I also used to use the computer and turn on the TV on Shabbos (usually putting in an “Einstein” kids’ DVD to keep her occupied for a little while). However, the same thing struck me, eventually she would learn that these types of activities are not supposed to occur on Shabbos, and question my doing so. I phased this out, and eventually became Shomer Shabbos myself. Soon after this (when she was two), she started attending a pre-school at our local Chabad. It suddenly felt like she was rocketing ahead of me. She wanted to start saying brachas (when she remembered), saying the Shema at bedtime (with me helping her remember the words), etc. Sometimes I feel like I’m racing to keep up with her. There are things we learn together. For example, I never got the hand washing prayer quite memorized, I used to have to check to make sure I got the words right. Then she wanted to say it and I had to learn and do it word by word with her so she would get it right (otherwise she would wind up saying Motzi when washing, oops!) I still get excited watching her learn more and more. Now at her pre-school (and camp) they bake challos on Fridays to bring home. When I do Motzi over the big challos, and distribute the pieces, she then wants to divide up her little challah, and share that with the family as well.
My growth isn’t entirely because of her, nor because of my second daughter (now 2), not even because of my wife (who worries occasionally that I do things only because I think I *have* to do them for her, or for the kids). Rather it is because I realize the beauty of what I am raising in my kids, and I want to be a part of it too!

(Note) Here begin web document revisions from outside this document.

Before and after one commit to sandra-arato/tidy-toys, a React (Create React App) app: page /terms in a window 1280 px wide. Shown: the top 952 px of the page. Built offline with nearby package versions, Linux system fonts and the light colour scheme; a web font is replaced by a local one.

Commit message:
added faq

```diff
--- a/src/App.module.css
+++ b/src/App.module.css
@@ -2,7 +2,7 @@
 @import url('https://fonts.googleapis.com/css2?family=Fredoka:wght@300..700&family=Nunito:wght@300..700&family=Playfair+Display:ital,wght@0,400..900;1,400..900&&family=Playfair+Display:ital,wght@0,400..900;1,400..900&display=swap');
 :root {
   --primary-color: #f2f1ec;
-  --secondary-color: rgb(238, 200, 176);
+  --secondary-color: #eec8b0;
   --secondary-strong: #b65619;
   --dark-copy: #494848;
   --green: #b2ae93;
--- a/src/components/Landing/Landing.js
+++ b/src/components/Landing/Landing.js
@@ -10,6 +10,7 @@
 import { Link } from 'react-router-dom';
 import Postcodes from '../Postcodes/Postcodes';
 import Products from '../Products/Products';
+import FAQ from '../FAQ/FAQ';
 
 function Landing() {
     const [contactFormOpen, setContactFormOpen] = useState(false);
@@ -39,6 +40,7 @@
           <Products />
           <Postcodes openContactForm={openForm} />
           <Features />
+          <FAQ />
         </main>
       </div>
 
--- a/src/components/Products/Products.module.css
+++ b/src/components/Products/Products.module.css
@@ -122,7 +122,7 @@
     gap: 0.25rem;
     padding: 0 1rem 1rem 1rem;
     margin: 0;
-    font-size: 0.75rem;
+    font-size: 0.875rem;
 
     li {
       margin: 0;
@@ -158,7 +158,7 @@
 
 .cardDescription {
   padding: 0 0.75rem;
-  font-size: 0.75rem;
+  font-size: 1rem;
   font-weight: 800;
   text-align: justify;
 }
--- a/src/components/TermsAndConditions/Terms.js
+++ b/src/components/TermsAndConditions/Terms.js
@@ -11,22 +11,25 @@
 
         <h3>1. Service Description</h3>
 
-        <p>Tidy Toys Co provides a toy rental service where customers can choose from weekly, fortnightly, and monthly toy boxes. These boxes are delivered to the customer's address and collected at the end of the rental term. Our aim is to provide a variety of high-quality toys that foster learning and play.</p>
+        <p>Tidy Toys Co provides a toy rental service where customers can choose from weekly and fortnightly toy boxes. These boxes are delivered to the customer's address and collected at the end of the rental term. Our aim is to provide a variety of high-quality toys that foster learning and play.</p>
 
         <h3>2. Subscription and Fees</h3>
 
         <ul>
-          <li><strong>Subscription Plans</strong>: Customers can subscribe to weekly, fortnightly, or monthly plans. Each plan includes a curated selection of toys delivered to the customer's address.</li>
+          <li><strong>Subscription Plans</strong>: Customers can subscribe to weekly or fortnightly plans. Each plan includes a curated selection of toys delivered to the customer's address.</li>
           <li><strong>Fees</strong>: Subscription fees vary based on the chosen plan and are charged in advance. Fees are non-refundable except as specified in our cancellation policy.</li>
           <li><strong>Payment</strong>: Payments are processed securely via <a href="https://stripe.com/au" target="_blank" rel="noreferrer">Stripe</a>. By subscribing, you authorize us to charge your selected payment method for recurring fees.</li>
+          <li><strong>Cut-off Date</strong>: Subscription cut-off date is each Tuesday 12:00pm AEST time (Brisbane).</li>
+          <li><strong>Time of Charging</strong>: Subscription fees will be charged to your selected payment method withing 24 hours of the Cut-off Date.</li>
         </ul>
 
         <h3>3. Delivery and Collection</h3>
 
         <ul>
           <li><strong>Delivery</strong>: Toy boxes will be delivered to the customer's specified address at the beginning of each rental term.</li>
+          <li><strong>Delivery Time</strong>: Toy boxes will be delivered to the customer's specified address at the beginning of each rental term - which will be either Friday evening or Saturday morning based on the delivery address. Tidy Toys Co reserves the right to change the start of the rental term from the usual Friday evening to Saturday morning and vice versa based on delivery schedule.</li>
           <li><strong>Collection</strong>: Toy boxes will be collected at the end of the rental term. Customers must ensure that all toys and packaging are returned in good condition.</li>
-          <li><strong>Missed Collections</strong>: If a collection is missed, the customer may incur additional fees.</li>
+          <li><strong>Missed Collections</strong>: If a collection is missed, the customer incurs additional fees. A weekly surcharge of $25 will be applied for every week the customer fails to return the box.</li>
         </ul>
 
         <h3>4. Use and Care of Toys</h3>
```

Thus my kids truly are my inspiration. And I hope that never ends “’til the end of time.”